THE DATA below:

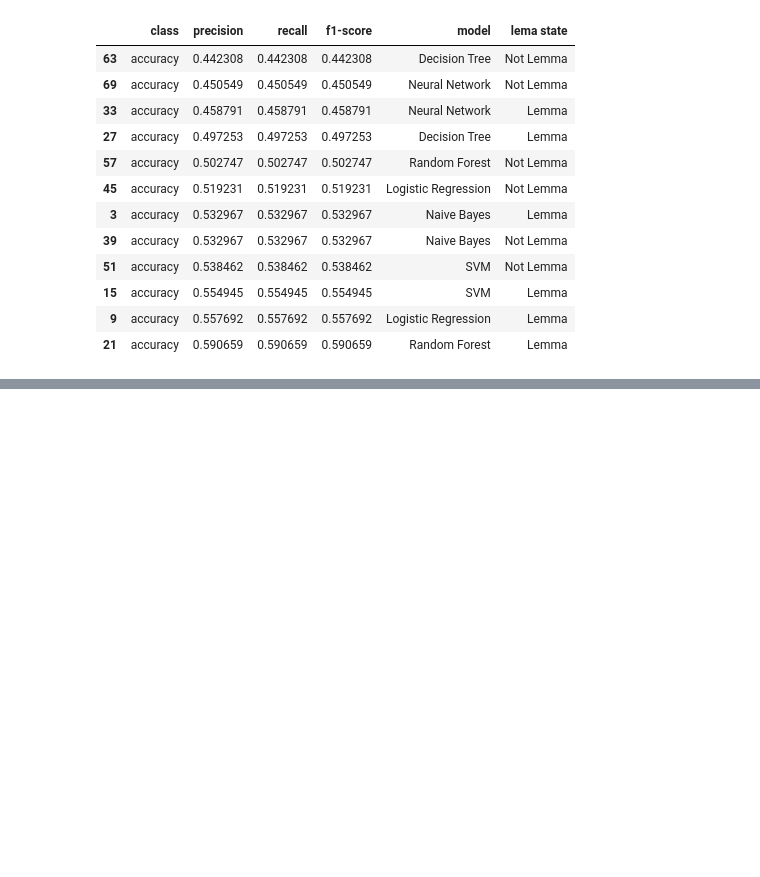
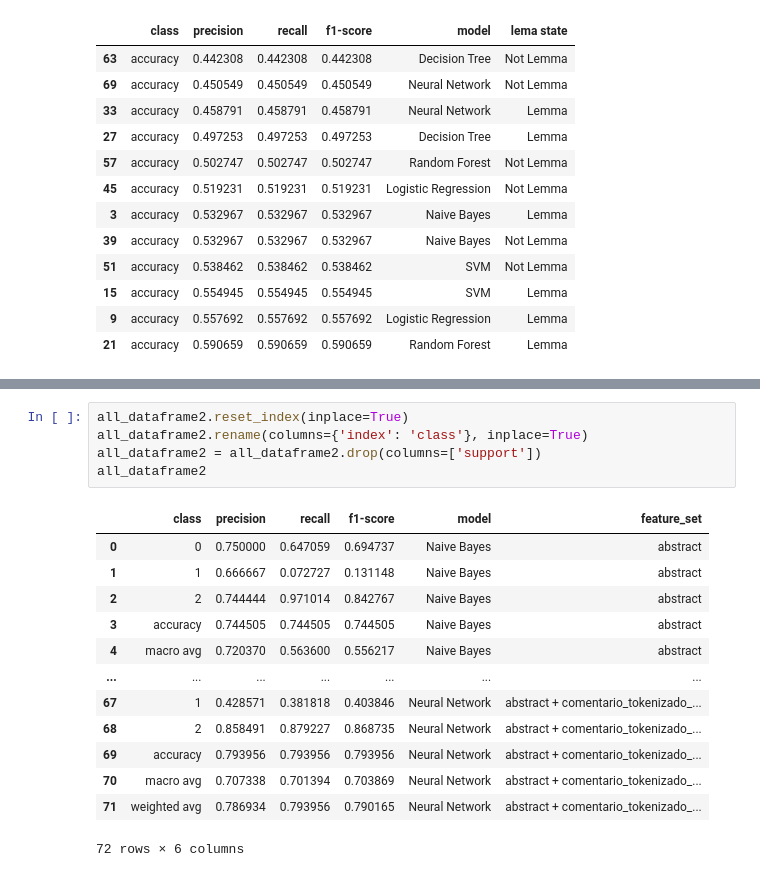
Before and after one commit to jmcaussade/Analitica-textual-con-ML-tarea2, a Jupyter notebook: Tarea2.ipynb, the cells around one changed output, grey strips where cells are left out. Drawn from its saved outputs; the diff is of its cells as text; blank space fills up the shorter version.

```diff
--- a/Tarea2.ipynb
+++ b/Tarea2.ipynb
@@ -570,0 +606,19 @@ weighted avg       0.72      0.73      0.72       364
+# %%
+all_dataframe2.reset_index(inplace=True)
+all_dataframe2.rename(columns={'index': 'class'}, inplace=True)
+all_dataframe2 = all_dataframe2.drop(columns=['support'])
+all_dataframe2
+# %% [output]
+|  | class | precision | recall | f1-score | model | feature_set |
+| 0 | 0 | 0.750000 | 0.647059 | 0.694737 | Naive Bayes | abstract |
+| 1 | 1 | 0.666667 | 0.072727 | 0.131148 | Naive Bayes | abstract |
+| 2 | 2 | 0.744444 | 0.971014 | 0.842767 | Naive Bayes | abstract |
+| 3 | accuracy | 0.744505 | 0.744505 | 0.744505 | Naive Bayes | abstract |
+| 4 | macro avg | 0.720370 | 0.563600 | 0.556217 | Naive Bayes | abstract |
+| ... | ... | ... | ... | ... | ... | ... |
+| 67 | 1 | 0.428571 | 0.381818 | 0.403846 | Neural Network | abstract + comentario_tokenizado_... |
+| 68 | 2 | 0.858491 | 0.879227 | 0.868735 | Neural Network | abstract + comentario_tokenizado_... |
+| 69 | accuracy | 0.793956 | 0.793956 | 0.793956 | Neural Network | abstract + comentario_tokenizado_... |
+| 70 | macro avg | 0.707338 | 0.701394 | 0.703869 | Neural Network | abstract + comentario_tokenizado_... |
+| 71 | weighted avg | 0.786934 | 0.793956 | 0.790165 | Neural Network | abstract + comentario_tokenizado_... |
+72 rows × 6 columns
```
Also changed, not shown: parts of 19 cells of this notebook.
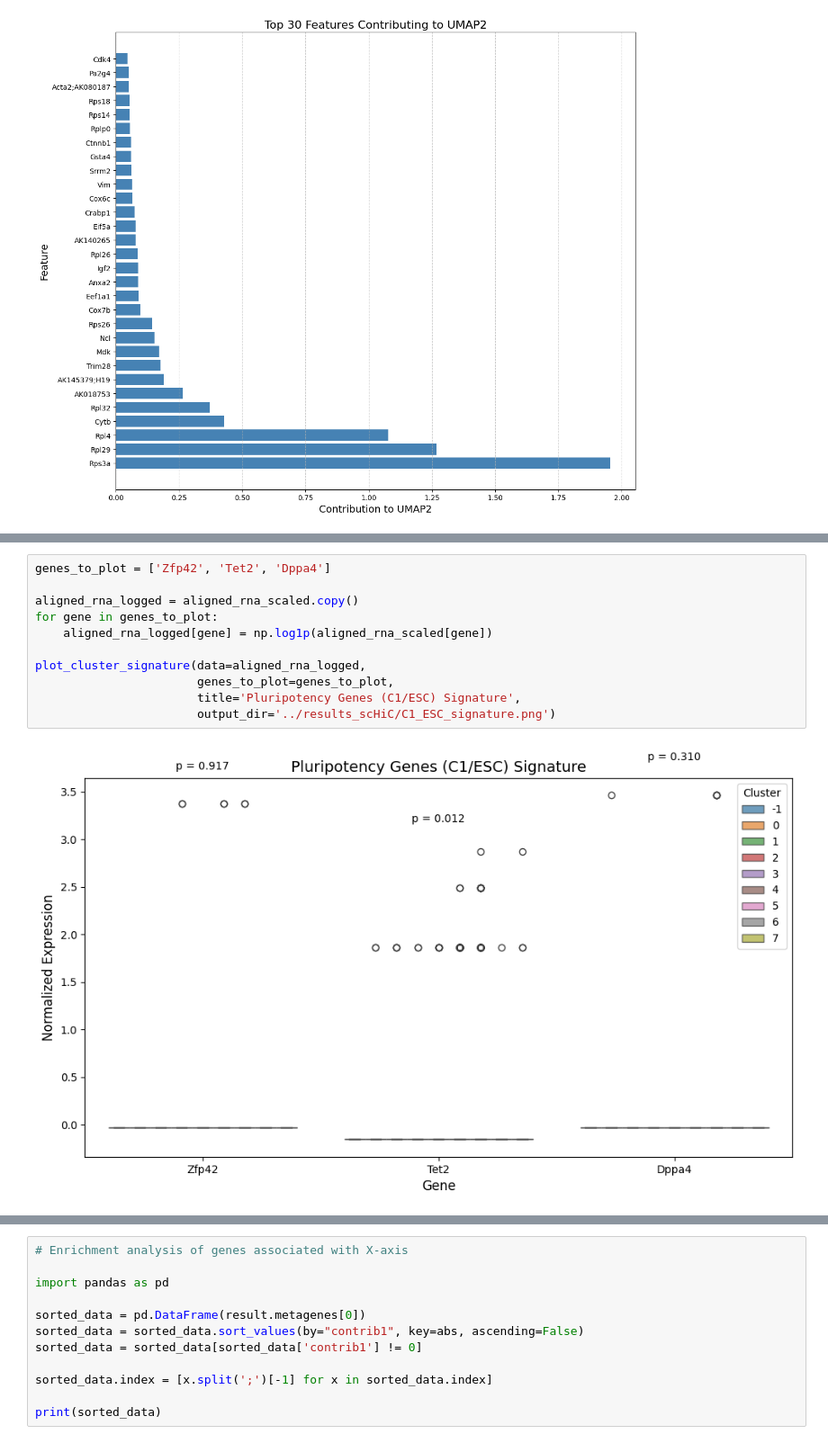
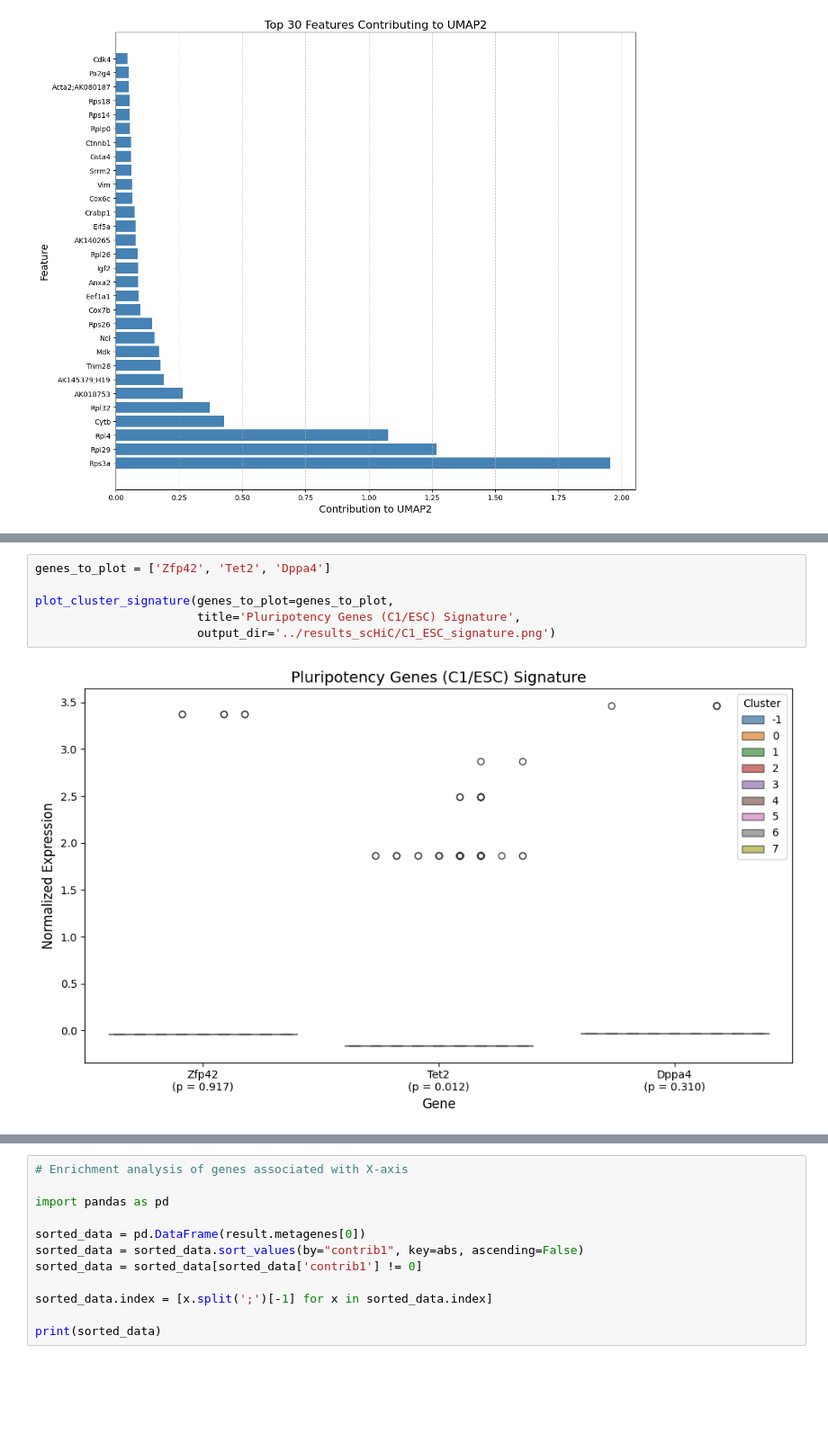
Before and after one commit to hirscheylab/umap_multiomics_integration, a Jupyter notebook: scripts/06_scHiC.ipynb, the cells around one changed output, grey strips where cells are left out. Shown at 90% size. Saved outputs shown, nothing was run; the diff lists cells and outputs as text; blank space fills up the shorter version.

Commit message:
compute signatures 2

```diff
--- a/scripts/06_scHiC.ipynb
+++ b/scripts/06_scHiC.ipynb
@@ -801,16 +792,11 @@ plot_cluster_signature(data=aligned_rna_logged,
 # %%
 genes_to_plot = ['Zfp42', 'Tet2', 'Dppa4']
 
-aligned_rna_logged = aligned_rna_scaled.copy()
-for gene in genes_to_plot:
-    aligned_rna_logged[gene] = np.log1p(aligned_rna_scaled[gene])
-
-plot_cluster_signature(data=aligned_rna_logged,
-                       genes_to_plot=genes_to_plot,
+plot_cluster_signature(genes_to_plot=genes_to_plot,
                        title='Pluripotency Genes (C1/ESC) Signature',
                        output_dir='../results_scHiC/C1_ESC_signature.png')
 # %% [output]
-[figure, old version]
+[figure, new version]
 # %%
 genes_to_plot = [
     "Twist1",
```
Also changed, not shown: parts of 9 cells of this notebook.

End of THE DATA.

_WHAT THE EXERCISE ASKS_
Look for the string "changed" in the listing above and copy every line holding it.

_RESPONSE_
Before and after one commit to jmcaussade/Analitica-textual-con-ML-tarea2, a Jupyter notebook: Tarea2.ipynb, the cells around one changed output, grey strips where cells are left out. Drawn from its saved outputs; the diff is of its cells as text; blank space fills up the shorter version.
Also changed, not shown: parts of 19 cells of this notebook.
Before and after one commit to hirscheylab/umap_multiomics_integration, a Jupyter notebook: scripts/06_scHiC.ipynb, the cells around one changed output, grey strips where cells are left out. Shown at 90% size. Saved outputs shown, nothing was run; the diff lists cells and outputs as text; blank space fills up the shorter version.
Also changed, not shown: parts of 9 cells of this notebook.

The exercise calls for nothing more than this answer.